In the 1970s, the Indian government initiated policies to encourage foreign companies to invest in the local industry. Union Carbide Corporation (UCC) was asked to build a plant for the manufacture of Sevin, a pesticide commonly used throughout Asia. As part of the deal, India's government insisted that a significant percentage of the investment come from local shareholders. The government itself had a 22% stake in the company's subsidiary, Union Carbide India Limited (UCIL) [1]. The company built the plant in Bhopal because of its central location and access to transport infrastructure. The specific site within the city was zoned for light industrial and commercial use, not for hazardous industry. The plant was initially approved only for formulation of pesticides from component chemicals, such as MIC imported from the parent company, in relatively small quantities. However, pressure from competition in the chemical industry led UCIL to implement "backward integration" – the manufacture of raw materials and intermediate products for formulation of the final product within one facility. This was inherently a more sophisticated and hazardous process [2].
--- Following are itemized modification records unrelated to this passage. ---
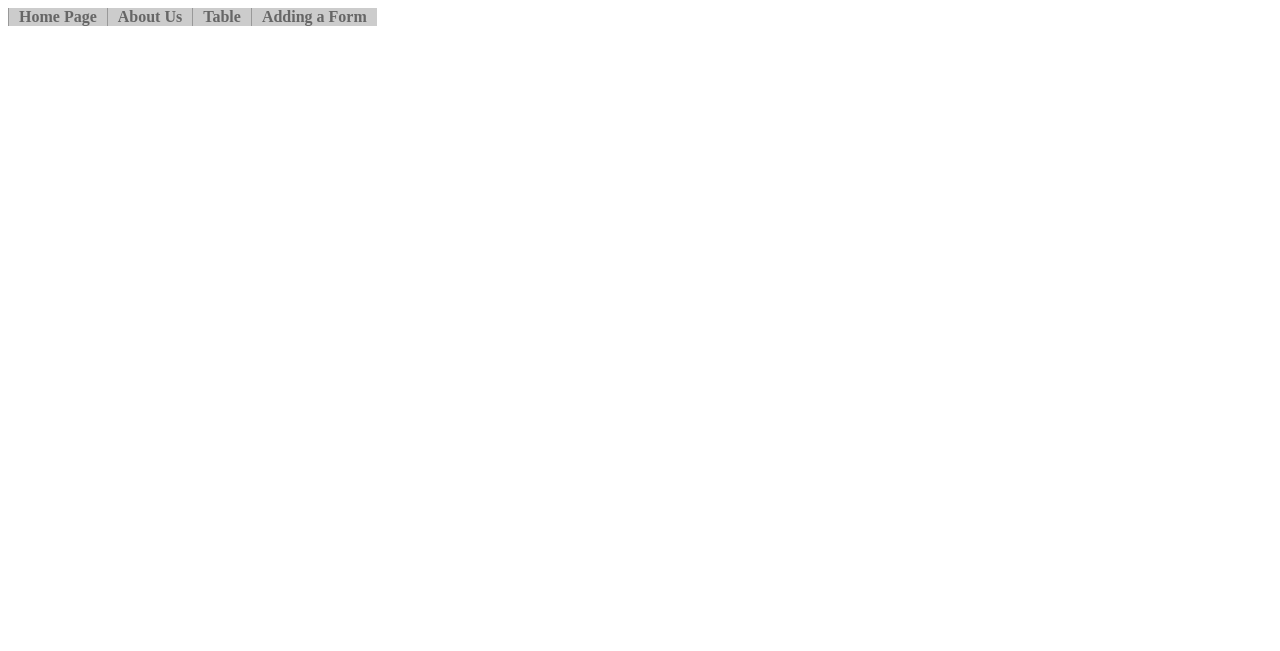
Repository: nellyk/Thephpsite
Page: http://localhost/
The author's editor kept a record of every edit. The page is drawn from the files as they stood at one moment, then again after the next edit.
The browser window is 1280 px wide. The pictures show the whole page.
The page is run by PHP 8.4 with error messages shown; the project is at /var/www/html/.

Above is the page before.

After the next edit:
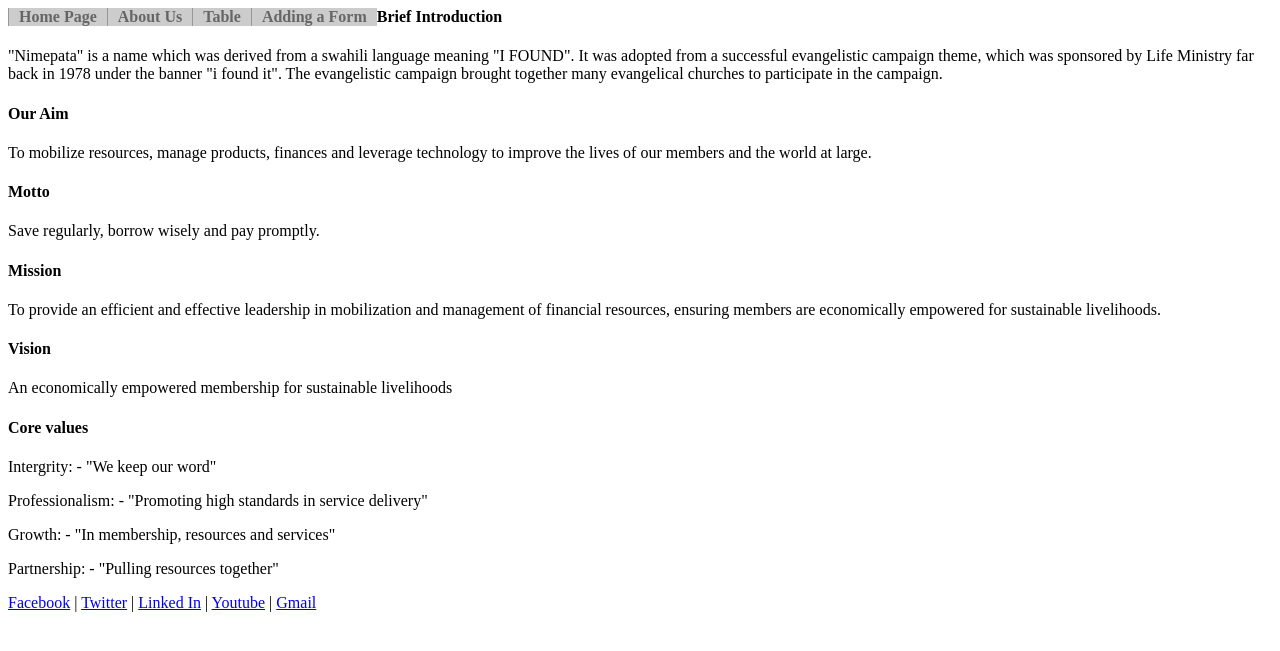
The edit:
--- a/index.php
+++ b/index.php
@@ -12,5 +12,23 @@
         <li><a href="add_data.php">Adding a Form</a></li>
     </ul>
 </div>
+<h4>Brief Introduction</h4>
+<p>&quot;Nimepata&quot; is a name which was derived from a swahili language meaning &quot;I FOUND&quot;. It was adopted from a successful evangelistic campaign theme, which was sponsored by Life Ministry far back in 1978 under the banner &quot;i found it&quot;. The evangelistic campaign brought together many evangelical churches to participate in the campaign.</p>
+<h4>Our Aim</h4>
+<p>To mobilize resources, manage products, finances and leverage technology to improve the lives of our members and the world at large.</p>
+<h4>Motto</h4>
+<p>Save regularly, borrow wisely and pay promptly.</p>
+<h4>Mission</h4>
+<p>To provide an efficient and effective leadership in mobilization and management of financial resources, ensuring members are economically empowered for sustainable livelihoods.</p>
+<h4>Vision</h4>
+<p>An economically empowered membership for sustainable livelihoods</p>
+<h4>Core values</h4>
+<p>Intergrity: - &quot;We keep our word&quot;</p>
+<p>Professionalism: - &quot;Promoting high standards in service delivery&quot;</p>
+<p>Growth: - &quot;In membership, resources and services&quot;</p>
+<p>Partnership: - &quot;Pulling resources together&quot;</p>
+<div id="Footer"><a href="https://www.facebook.com/NimepataSacco?ref_type=bookmark" target="new">Facebook</a> | <a href="https://twitter.com/NimepataSacco" target="new">Twitter</a> | <a href="https://www.linkedin.com/nhome/?nuxComplete=true&amp;trk=nux-full-home" target="new">Linked In</a> | <a href="https://www.youtube.com/channel/UC7vWX2xQy3LTqLEZ0ktoAUQ/videos" target="new">Youtube</a> | <a href="https://plus.google.com/u/0/" target="new">Gmail</a></div>
+  </div>
+  <!-- end .container --></div>
 </body>
 </html>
In 1984, the plant was manufacturing Sevin at one quarter of its production capacity due to decreased demand for pesticides. Widespread crop failures and famine on the subcontinent in the 1980s led to increased indebtedness and decreased capital for farmers to invest in pesticides. Local managers were directed to close the plant and prepare it for sale in July 1984 due to decreased profitability [3]. When no ready buyer was found, UCIL made plans to dismantle key production units of the facility for shipment to another developing country. In the meantime, the facility continued to operate with safety equipment and procedures far below the standards found in its sister plant in Institute, West Virginia. The local government was aware of safety problems but was reticent to place heavy industrial safety and pollution control burdens on the struggling industry because it feared the economic effects of the loss of such a large employer [3].

At 11.00 PM on December 2 1984, while most of the one million residents of Bhopal slept, an operator at the plant noticed a small leak of methyl isocyanate (MIC) gas and increasing pressure inside a storage tank. The vent-gas scrubber, a safety device designer to neutralize toxic discharge from the MIC system, had been turned off three weeks prior [3]. Apparently a faulty valve had allowed one ton of water for cleaning internal pipes to mix with forty tons of MIC [1]. A 30 ton refrigeration unit that normally served as a safety component to cool the MIC storage tank had been drained of its coolant for use in another part of the plant [3]. Pressure and heat from the vigorous exothermic reaction in the tank continued to build. The gas flare safety system was out of action and had been for three months. At around 1.00 AM, December 3, loud rumbling reverberated around the plant as a safety valve gave way sending a plume of MIC gas into the early morning air [4]. Within hours, the streets of Bhopal were littered with human corpses and the carcasses of buffaloes, cows, dogs and birds. An estimated 3,800 people died immediately, mostly in the poor slum colony adjacent to the UCC plant [1,5]. Local hospitals were soon overwhelmed with the injured, a crisis further compounded by a lack of knowledge of exactly what gas was involved and what its effects were [1]. It became one of the worst chemical disasters in history and the name Bhopal became synonymous with industrial catastrophe [5].

Estimates of the number of people killed in the first few days by the plume from the UCC plant run as high as 10,000, with 15,000 to 20,000 premature deaths reportedly occurring in the subsequent two decades [6]. The Indian government reported that more than half a million people were exposed to the gas [7]. Several epidemiological studies conducted soon after the accident showed significant morbidity and increased mortality in the exposed population. Table ​Table1.1. summarizes early and late effects on health. These data are likely to under-represent the true extent of adverse health effects because many exposed individuals left Bhopal immediately following the disaster never to return and were therefore lost to follow-up [8].